Although it may not have looked the same as in years past, Miami’s Art Week 2020 and Design Miami soldiered on amidst the pandemic, providing a combination of virtual, in-person, and outdoor creations for art lovers.

According to the Design Miami website, this year’s “America(s)” theme brought in a range of “iconic designs and works by lesser-known historical figures” and “a multiplicity of contemporary voices” aimed at presenting “an expanded and more complex, diverse, and inclusive portrait of collectible design in, of, and about America.”

From dazzling to dynamic, the following highlighted works represent the eclectic range of pieces that delighted viewers in the Magic City:

Broom Thing

In collaboration with Berea College Student Craft, famed industrial designer Stephen Burks produced a 360-degree rainbow broom. Constructed from broomcorn and handles and measuring almost four feet in diameter, the suspended burst of bristles is an extension of Burks’ endeavor to use traditional artisanal techniques to help craft traditions survive the test of time. The Broom Thing is available for $4,000 from the Design Miami shop, and all proceeds benefit students in financial hardship.

Dreaming with Lions

Commissioned by Faena Arts, this outdoor sculpture by Cuban artist Alexandre Arrechea is a tribute to Ernest Hemingway’s The Old Man and the Sea. Assembled in the sand facing the Faena Hotel, the 62-foot-wide coliseum uses folded red and white beach towels laid strategically on shelves to spell out phrases from the classic novel. It reads: “Now is no time to think of what you do not have. Think of what you can do with what there is,” and “But man is not made for defeat. A man can be destroyed but not defeated.”

“We are facing one of the biggest challenges ever experienced in our lifetime,” said Arrechea. “I wanted to reflect on this and inspire, reminding the viewer of humankind’s resilience and strength of spirit in these troubling times.”

Curiosity Cloud

Housed in Miami’s historic Moore Building, Curiosity Cloud is a chandelier-like installation spotlighting multi-colored butterflies encased in 22 hanging bulbs of various sizes. The mechanical insects individually and randomly awaken, flitting around inside their cages for a few moments. Conceived by Austrian firm mischer’traxler, Curiosity is “a reflection on the relationship between man and nature, the influence of human activity on the natural world, and the importance of biodiversity.”

Island Lamp

Also in the Moore Building, Stuart Haygarth’s lamp, titled “Island,” works well as a symbol of 2020 even though it was fabricated almost a decade earlier. Comprising a flock of knickknacky birds fitted tightly together at the base, the lamp casts a soft glow for each cramped but physically separated fowl. The birds stand on their own island of space without having room to move anywhere else on the larger reef.

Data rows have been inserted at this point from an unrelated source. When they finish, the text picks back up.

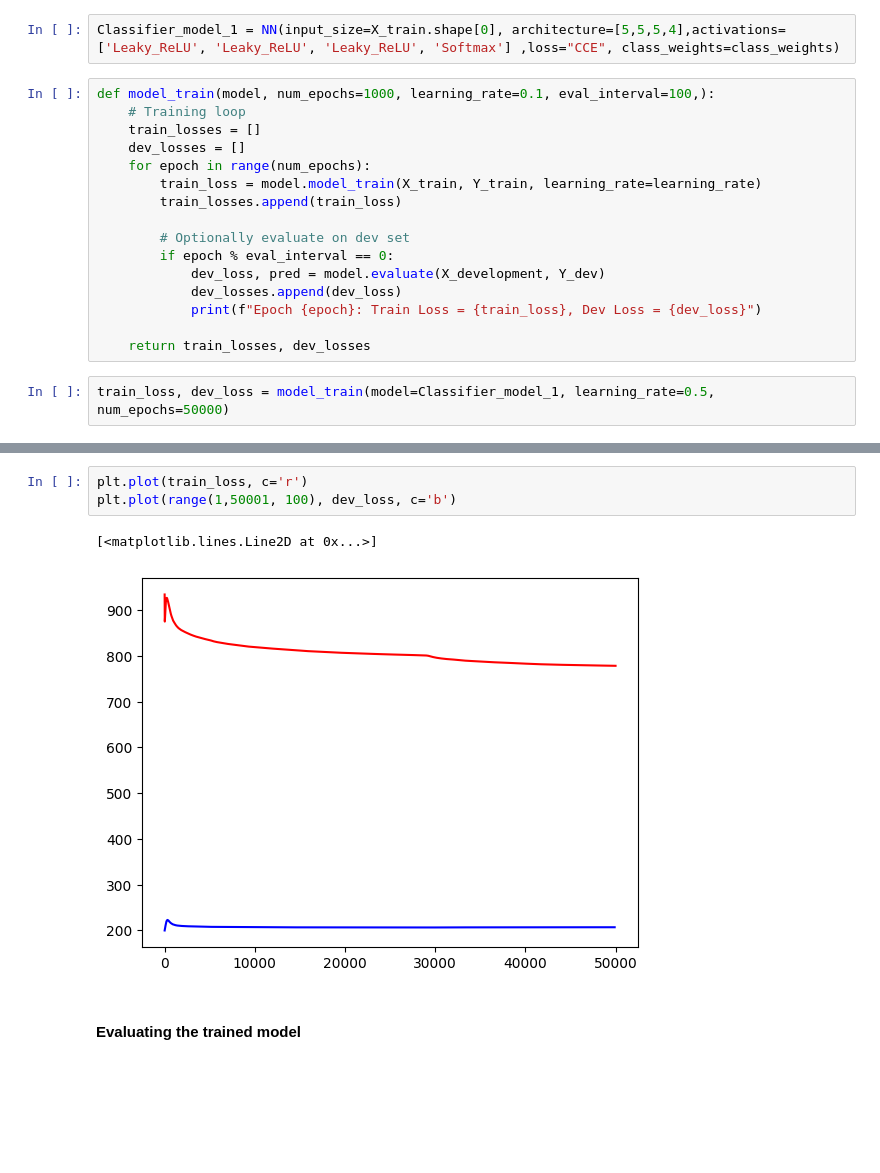
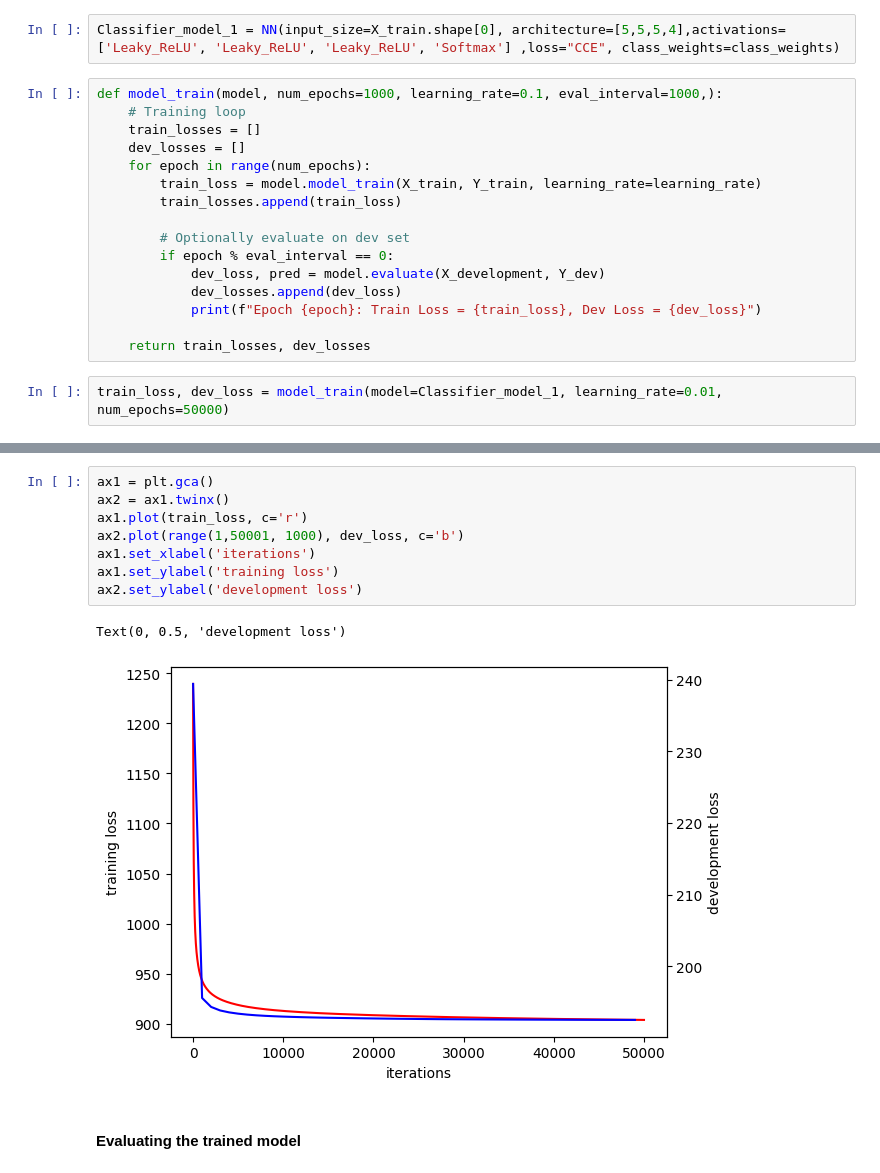
Before and after one commit to HritikShukla02/Neural-networks, a Jupyter notebook: test_classification.ipynb, the cells around one changed output, grey strips where cells are left out. Drawn from its saved outputs; the diff is of its cells as text; blank space fills up the shorter version.

```diff
--- a/test_classification.ipynb
+++ b/test_classification.ipynb
@@ -231,7 +231,7 @@ class_weights = np.array([[3.5],
 # %%
 Classifier_model_1 = NN(input_size=X_train.shape[0], architecture=[5,5,5,4],activations=['Leaky_ReLU', 'Leaky_ReLU', 'Leaky_ReLU', 'Softmax'] ,loss="CCE", class_weights=class_weights)
 # %%
-def model_train(model, num_epochs=1000, learning_rate=0.1, eval_interval=100,):
+def model_train(model, num_epochs=1000, learning_rate=0.1, eval_interval=1000,):
     # Training loop
     train_losses = []
     dev_losses = []
@@ -247,5 +247,5 @@ def model_train(model, num_epochs=1000, learning_rate=0.1, eval_interval=100,):
 
     return train_losses, dev_losses
 # %%
-train_loss, dev_loss = model_train(model=Classifier_model_1, learning_rate=0.5, num_epochs=50000)
+train_loss, dev_loss = model_train(model=Classifier_model_1, learning_rate=0.01, num_epochs=50000)
 # %% [output]
@@ -269,9 +269,14 @@ Epoch 49900: Train Loss = 778.5858490288861, Dev Loss = 207.01160309936225
 # %%
-plt.plot(train_loss, c='r')
-plt.plot(range(1,50001, 100), dev_loss, c='b')
+ax1 = plt.gca()
+ax2 = ax1.twinx()
+ax1.plot(train_loss, c='r')
+ax2.plot(range(1,50001, 1000), dev_loss, c='b')
+ax1.set_xlabel('iterations')
+ax1.set_ylabel('training loss')
+ax2.set_ylabel('development loss')
 # %% [output]
-[<matplotlib.lines.Line2D at 0x...>]
+Text(0, 0.5, 'development loss')
-[figure, old version]
+[figure, new version]
 # %% [markdown]
 #### Evaluating the trained model
 # %%
```
Also changed, not shown: parts of 10 cells of this notebook.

Pink Pirarucu Chair

Created by the Campana Brothers of Brazil, this updated version of the Pirarucu chair is an embodiment of an Amazonian sea creature. Covered in scales chipped out of creamy leather and held up by bamboo legs, it is also aptly labeled with a descriptor tag of “mermaid mythology.”

Tea Cart

The inclusion of Jorge Zalszupin’s mid-century Tea Cart showcased more Brazilian art. The iconic composition was inspired by the 1950s baby carriages in fashion in Poland, where the artist was born. The removable tray sits atop the sleek lines of a brass and wood form. The oversized wheels balance the geometric shapes of the base, providing an overall sense of whimsy.

The Quilt

German ceramic designer Corinna Petra Friedrich exhibited several new works, including her lively vase called “The Quilt.” The hand-made vessel was made by laying African fabric-inspired prints onto slabs of wet clay and cutting them into pieces for assembly once they dried.

Conscious Actions

Erected in the Miami Design District, Conscious Actions is the brainchild of Chilean studio Good Things To People. The open-air structure incorporates three adult-sized swings that cause red slats overhead to ripple in a wave-like motion when in use. After being asked to reflect on “both the energy that we consume and the energy that we contribute back to the world,” CT2P co-founder Guillermo A Parada said the project “invites users to enjoy the care-free fun of childhood again, while also being reminded of the direct impact every action has on our environment and our communities.”

While some of Art Week 2020 has already been dismantled or returned, many of the works can still be viewed online at Design Miami/Podium 2020’s website.